David Wright has resumed baseball activity
David Wright, who was shut down on September 8 due to continued pain in his left shoulder, has resumed baseball activity.
Wright told Adam Rubin of ESPN New York that he’s started to swing a bat and that his activity should increase soon.
Wright plans to head to Phoenix in January to work with new Mets hitting coach Kevin Long.
After the season, it wasn’t certain that Wright would be able to avoid surgery for his shoulder injury, but rest and rehab has strengthened the shoulder to the point where surgery is now off the table.

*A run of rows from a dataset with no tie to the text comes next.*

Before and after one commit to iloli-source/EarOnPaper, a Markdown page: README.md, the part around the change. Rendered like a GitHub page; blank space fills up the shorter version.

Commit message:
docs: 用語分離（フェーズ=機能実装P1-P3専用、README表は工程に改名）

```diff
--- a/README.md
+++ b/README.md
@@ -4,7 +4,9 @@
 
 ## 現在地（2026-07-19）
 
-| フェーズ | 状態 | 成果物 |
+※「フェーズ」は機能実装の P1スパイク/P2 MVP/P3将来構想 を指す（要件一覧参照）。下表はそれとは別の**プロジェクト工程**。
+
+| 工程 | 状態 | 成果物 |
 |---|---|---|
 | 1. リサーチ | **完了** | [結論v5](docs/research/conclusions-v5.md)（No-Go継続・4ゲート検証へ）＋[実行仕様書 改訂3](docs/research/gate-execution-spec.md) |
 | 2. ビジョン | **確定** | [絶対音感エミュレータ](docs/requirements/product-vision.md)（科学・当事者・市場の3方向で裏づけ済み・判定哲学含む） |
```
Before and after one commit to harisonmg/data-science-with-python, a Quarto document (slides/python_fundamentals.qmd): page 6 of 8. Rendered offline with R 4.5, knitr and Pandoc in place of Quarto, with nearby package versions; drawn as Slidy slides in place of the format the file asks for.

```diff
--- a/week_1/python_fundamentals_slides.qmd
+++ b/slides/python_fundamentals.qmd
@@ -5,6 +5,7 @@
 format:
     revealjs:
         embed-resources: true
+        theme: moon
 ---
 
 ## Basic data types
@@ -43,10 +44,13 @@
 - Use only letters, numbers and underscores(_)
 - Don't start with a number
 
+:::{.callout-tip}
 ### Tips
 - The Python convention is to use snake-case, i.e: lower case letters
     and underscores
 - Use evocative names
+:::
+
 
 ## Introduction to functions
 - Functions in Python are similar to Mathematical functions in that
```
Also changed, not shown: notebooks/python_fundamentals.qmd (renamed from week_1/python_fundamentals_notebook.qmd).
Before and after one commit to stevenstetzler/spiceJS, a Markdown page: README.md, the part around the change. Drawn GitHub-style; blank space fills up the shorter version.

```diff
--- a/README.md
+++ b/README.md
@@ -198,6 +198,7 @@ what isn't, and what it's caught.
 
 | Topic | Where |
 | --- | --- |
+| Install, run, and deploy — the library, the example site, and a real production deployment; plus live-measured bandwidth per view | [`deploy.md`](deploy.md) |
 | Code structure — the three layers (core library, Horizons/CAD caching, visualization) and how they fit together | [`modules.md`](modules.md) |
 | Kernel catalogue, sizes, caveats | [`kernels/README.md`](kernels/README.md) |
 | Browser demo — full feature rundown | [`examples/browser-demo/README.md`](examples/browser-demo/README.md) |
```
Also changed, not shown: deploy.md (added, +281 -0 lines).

Wright, who was dealing with stretched out ligaments in his left shoulder for the entire second half of 2014, failed to hit a home run after the All-Star break. Overall, he hit .269/.324/.374 with 8 home runs.
While Wright claimed during the season that the shoulder injury wasn’t an excuse for his poor performance, he admitted after he was shut down that the injury negatively impacted him and that he should’ve shut it down sooner than he did.
The hope is that the majority of Wright’s woes last year were due to the injury, and it seems fair to draw that conclusion when taking his performance in both 2012 and 2013 into account.
In 2013, Wright hit .307/.390/.514 with 18 home runs.
In 2012, Wright hit .306/.391/.492 with 21 home runs.
Wright being healthy should allow him to produce at a level similar to 2012 and 2013, and the fact that the Mets moved in the right-center fences may perhaps boost Wright’s power numbers a bit from what they were in 2012 and 2013.
Since the move from Shea Stadium to Citi Field, Wright’s yearly home run totals have dipped, and his home runs to the opposite field (and right-center in particular) have become rare sights.
Entering the 2015 season, the hopeful return of Wright’s power – more than his ability to hit for average – will be the most important thing to keep an eye on.